Exclude the pictures from your copy, and reproduce each entry below verbatim.

**Available data:**
-- Opening Marker --

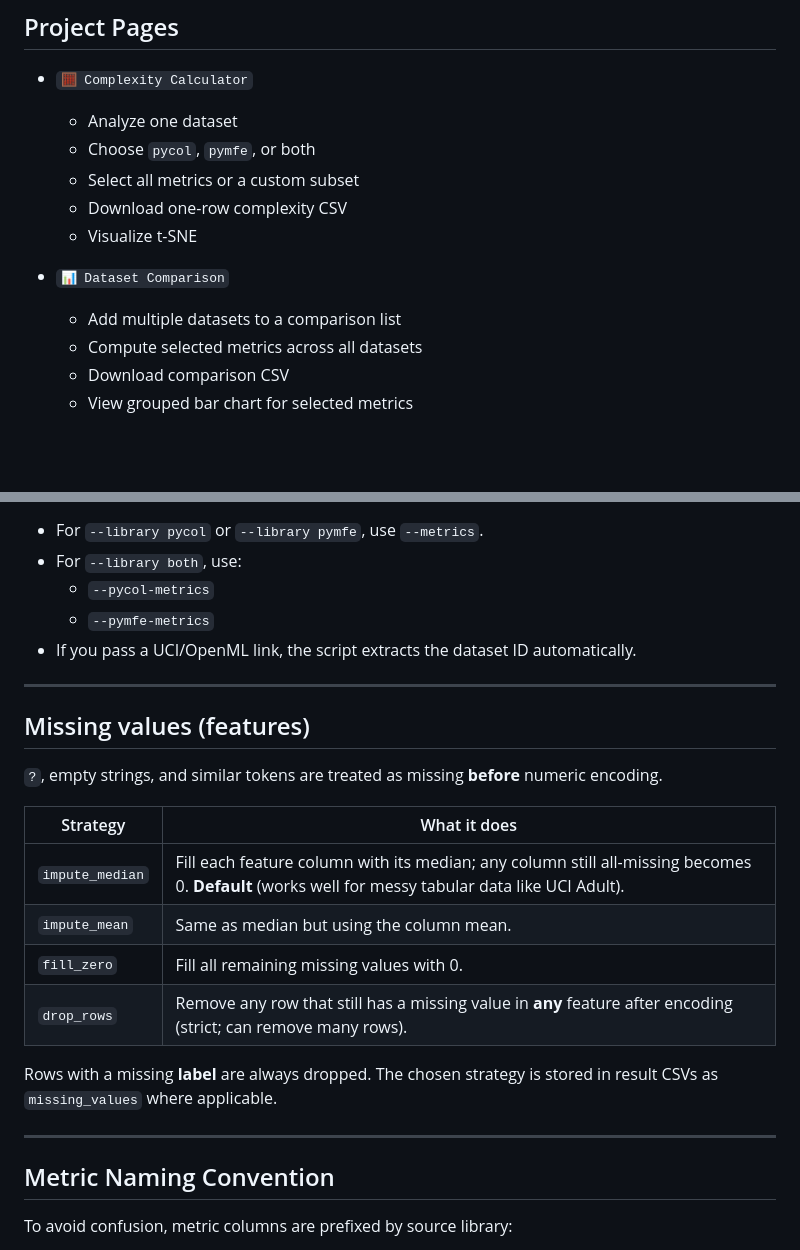
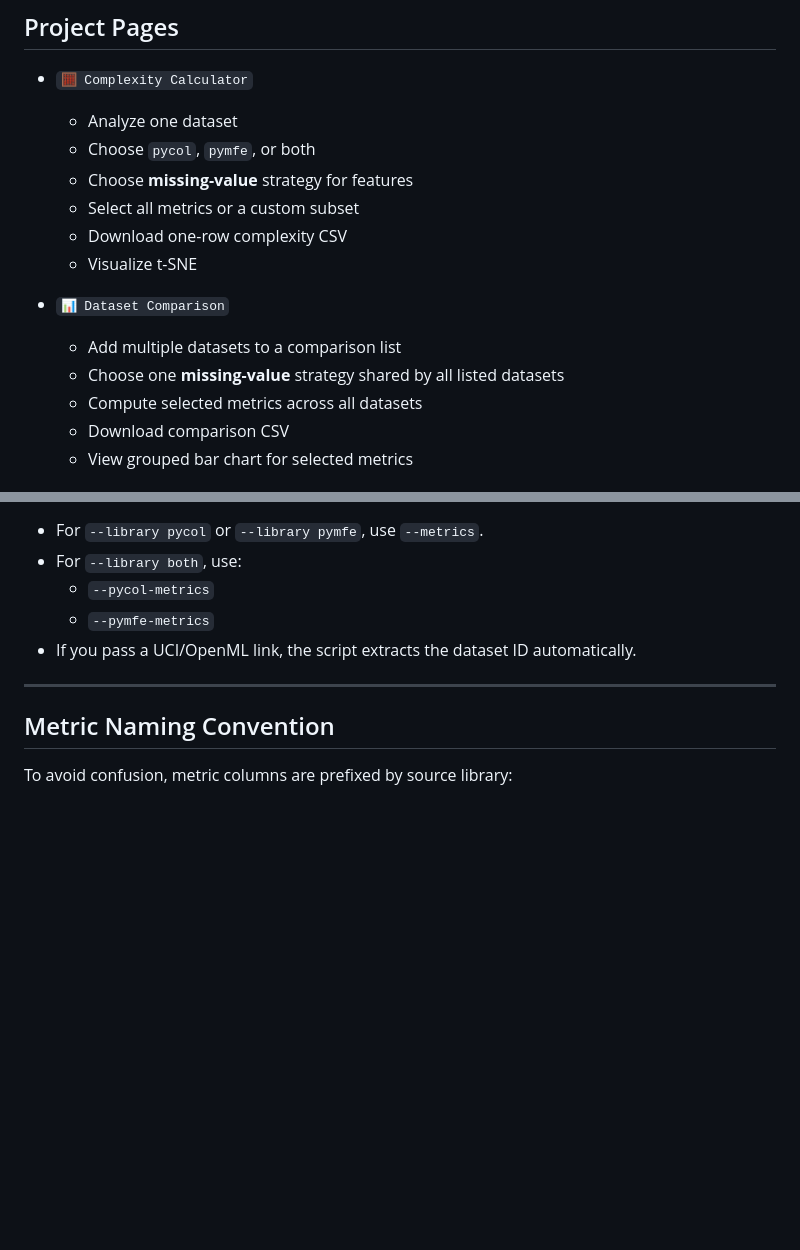
Before and after one commit to aghilhooshmand/DataComplexity, a Markdown page: README.md, 2 parts joined by grey strips. Drawn GitHub-style; blank space fills up the shorter version.

```diff
--- a/README.md
+++ b/README.md
@@ -21,12 +58,14 @@ The app supports:
 - `🧮 Complexity Calculator`
   - Analyze one dataset
   - Choose `pycol`, `pymfe`, or both
+  - Choose **missing-value** strategy for features
   - Select all metrics or a custom subset
   - Download one-row complexity CSV
   - Visualize t-SNE
 
 - `📊 Dataset Comparison`
   - Add multiple datasets to a comparison list
+  - Choose one **missing-value** strategy shared by all listed datasets
   - Compute selected metrics across all datasets
   - Download comparison CSV
   - View grouped bar chart for selected metrics
@@ -211,21 +250,6 @@ python3 parallel_complexity_cli.py \
 
 ---
 
-## Missing values (features)
-
-`?`, empty strings, and similar tokens are treated as missing **before** numeric encoding.
-
-| Strategy | What it does |
-|----------|----------------|
-| `impute_median` | Fill each feature column with its median; any column still all-missing becomes 0. **Default** (works well for messy tabular data like UCI Adult). |
-| `impute_mean` | Same as median but using the column mean. |
-| `fill_zero` | Fill all remaining missing values with 0. |
-| `drop_rows` | Remove any row that still has a missing value in **any** feature after encoding (strict; can remove many rows). |
-
-Rows with a missing **label** are always dropped. The chosen strategy is stored in result CSVs as `missing_values` where applicable.
-
----
-
 ## Metric Naming Convention
 
 To avoid confusion, metric columns are prefixed by source library:
```
Also changed, not shown: other parts of README.md (+37 -0 lines).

-- Closing Marker --

**Exercise result:**
Before and after one commit to aghilhooshmand/DataComplexity, a Markdown page: README.md, 2 parts joined by grey strips. Drawn GitHub-style; blank space fills up the shorter version.

```diff
--- a/README.md
+++ b/README.md
@@ -21,12 +58,14 @@ The app supports:
 - `🧮 Complexity Calculator`
   - Analyze one dataset
   - Choose `pycol`, `pymfe`, or both
+  - Choose **missing-value** strategy for features
   - Select all metrics or a custom subset
   - Download one-row complexity CSV
   - Visualize t-SNE
 
 - `📊 Dataset Comparison`
   - Add multiple datasets to a comparison list
+  - Choose one **missing-value** strategy shared by all listed datasets
   - Compute selected metrics across all datasets
   - Download comparison CSV
   - View grouped bar chart for selected metrics
@@ -211,21 +250,6 @@ python3 parallel_complexity_cli.py \
 
 ---
 
-## Missing values (features)
-
-`?`, empty strings, and similar tokens are treated as missing **before** numeric encoding.
-
-| Strategy | What it does |
-|----------|----------------|
-| `impute_median` | Fill each feature column with its median; any column still all-missing becomes 0. **Default** (works well for messy tabular data like UCI Adult). |
-| `impute_mean` | Same as median but using the column mean. |
-| `fill_zero` | Fill all remaining missing values with 0. |
-| `drop_rows` | Remove any row that still has a missing value in **any** feature after encoding (strict; can remove many rows). |
-
-Rows with a missing **label** are always dropped. The chosen strategy is stored in result CSVs as `missing_values` where applicable.
-
----
-
 ## Metric Naming Convention
 
 To avoid confusion, metric columns are prefixed by source library:
```
Also changed, not shown: other parts of README.md (+37 -0 lines).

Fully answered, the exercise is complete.